Stored data
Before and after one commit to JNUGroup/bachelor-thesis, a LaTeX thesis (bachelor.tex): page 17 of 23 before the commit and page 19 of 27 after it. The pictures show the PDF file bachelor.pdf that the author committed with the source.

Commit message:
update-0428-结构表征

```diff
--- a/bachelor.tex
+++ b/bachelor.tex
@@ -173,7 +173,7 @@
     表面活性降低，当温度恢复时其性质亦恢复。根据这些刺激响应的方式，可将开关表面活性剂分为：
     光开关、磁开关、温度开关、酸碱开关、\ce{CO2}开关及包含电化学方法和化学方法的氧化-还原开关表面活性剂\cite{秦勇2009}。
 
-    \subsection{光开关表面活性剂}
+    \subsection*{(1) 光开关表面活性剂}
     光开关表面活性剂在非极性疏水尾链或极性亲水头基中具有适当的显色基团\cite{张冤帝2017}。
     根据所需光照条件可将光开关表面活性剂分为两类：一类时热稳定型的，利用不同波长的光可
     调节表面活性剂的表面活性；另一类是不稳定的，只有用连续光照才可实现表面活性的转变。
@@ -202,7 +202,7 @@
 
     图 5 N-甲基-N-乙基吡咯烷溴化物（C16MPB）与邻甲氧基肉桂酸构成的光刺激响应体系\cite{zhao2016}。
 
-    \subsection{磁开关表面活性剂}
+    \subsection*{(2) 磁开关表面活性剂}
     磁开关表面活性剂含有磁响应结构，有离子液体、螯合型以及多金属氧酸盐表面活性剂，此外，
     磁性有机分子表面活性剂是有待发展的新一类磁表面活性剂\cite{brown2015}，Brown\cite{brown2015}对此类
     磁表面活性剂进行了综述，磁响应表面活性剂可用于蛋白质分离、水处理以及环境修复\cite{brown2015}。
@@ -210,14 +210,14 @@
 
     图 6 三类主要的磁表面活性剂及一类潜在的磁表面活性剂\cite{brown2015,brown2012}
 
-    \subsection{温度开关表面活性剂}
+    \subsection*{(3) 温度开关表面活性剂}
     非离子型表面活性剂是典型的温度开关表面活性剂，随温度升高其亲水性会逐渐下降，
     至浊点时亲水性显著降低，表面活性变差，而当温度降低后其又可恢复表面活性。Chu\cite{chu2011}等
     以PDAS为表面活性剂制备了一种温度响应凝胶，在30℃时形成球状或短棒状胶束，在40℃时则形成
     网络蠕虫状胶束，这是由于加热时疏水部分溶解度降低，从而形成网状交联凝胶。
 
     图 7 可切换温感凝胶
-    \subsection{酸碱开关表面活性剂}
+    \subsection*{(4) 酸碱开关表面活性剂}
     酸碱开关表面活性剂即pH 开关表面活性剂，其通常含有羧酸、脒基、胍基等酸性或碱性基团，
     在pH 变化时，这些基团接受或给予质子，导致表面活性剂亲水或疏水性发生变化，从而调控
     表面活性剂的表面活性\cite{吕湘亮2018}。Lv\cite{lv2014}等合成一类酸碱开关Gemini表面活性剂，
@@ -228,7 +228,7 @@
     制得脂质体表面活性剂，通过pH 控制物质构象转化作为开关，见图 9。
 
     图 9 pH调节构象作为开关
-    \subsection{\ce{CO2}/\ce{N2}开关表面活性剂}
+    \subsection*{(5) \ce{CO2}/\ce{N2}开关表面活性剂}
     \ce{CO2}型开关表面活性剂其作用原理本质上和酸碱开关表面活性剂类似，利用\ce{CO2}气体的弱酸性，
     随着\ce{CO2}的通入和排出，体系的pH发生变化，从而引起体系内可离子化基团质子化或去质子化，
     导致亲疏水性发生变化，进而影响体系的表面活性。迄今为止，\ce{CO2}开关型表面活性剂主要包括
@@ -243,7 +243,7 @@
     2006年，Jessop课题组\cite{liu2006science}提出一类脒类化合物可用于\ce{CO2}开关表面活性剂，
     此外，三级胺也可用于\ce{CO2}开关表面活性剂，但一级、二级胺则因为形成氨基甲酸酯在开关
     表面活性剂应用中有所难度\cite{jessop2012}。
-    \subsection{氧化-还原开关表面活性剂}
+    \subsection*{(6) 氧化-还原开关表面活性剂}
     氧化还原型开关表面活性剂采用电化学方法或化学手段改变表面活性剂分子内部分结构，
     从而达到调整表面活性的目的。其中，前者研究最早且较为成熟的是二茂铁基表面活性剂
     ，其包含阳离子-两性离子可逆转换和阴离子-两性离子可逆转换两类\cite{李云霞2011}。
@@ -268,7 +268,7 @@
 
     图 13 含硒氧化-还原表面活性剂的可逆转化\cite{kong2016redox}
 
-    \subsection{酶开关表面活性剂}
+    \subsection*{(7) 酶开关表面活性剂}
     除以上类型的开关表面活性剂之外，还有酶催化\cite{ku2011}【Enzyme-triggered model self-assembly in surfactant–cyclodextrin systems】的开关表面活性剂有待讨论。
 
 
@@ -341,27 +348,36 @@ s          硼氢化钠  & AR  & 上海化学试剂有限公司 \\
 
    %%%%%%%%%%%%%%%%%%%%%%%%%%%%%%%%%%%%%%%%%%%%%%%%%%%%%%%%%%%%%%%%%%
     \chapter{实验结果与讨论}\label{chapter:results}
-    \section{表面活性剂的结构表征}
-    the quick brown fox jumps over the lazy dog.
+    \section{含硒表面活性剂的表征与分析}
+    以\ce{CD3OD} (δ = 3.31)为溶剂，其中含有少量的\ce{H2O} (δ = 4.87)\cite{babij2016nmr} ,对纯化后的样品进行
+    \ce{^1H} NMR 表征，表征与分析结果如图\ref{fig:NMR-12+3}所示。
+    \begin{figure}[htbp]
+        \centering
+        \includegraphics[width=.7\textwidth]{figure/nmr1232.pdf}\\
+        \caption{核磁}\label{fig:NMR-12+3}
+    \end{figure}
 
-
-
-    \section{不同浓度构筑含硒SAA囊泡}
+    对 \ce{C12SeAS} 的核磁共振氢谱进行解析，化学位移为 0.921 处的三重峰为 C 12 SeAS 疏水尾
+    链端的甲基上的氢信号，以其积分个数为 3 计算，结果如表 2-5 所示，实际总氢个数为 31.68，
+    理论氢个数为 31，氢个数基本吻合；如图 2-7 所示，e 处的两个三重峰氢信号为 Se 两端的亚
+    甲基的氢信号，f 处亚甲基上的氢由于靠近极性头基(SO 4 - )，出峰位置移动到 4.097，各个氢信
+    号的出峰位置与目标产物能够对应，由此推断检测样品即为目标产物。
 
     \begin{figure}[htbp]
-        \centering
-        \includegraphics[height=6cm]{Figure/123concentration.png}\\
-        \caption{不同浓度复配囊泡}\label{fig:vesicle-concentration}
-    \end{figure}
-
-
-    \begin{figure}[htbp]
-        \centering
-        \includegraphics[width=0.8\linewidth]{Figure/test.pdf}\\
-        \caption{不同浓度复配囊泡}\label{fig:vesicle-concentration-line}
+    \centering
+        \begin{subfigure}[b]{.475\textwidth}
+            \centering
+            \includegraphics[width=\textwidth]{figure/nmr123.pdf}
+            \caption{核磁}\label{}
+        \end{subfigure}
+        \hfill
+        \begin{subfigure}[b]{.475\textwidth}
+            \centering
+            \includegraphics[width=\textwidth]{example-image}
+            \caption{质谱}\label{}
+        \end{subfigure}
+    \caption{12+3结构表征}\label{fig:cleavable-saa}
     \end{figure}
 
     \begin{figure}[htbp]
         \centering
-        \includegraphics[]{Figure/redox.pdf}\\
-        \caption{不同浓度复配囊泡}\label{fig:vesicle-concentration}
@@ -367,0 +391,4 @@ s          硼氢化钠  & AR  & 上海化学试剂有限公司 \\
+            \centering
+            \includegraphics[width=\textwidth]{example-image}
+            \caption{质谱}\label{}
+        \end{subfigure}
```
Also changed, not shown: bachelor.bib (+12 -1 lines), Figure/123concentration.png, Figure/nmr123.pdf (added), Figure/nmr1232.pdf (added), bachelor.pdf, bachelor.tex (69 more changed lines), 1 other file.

- TASK GOAL
If a line in the data above holds the string "htbp", copy it.

- WRITTEN ANSWER
+    \begin{figure}[htbp]
     \begin{figure}[htbp]
-    \begin{figure}[htbp]
     \begin{figure}[htbp]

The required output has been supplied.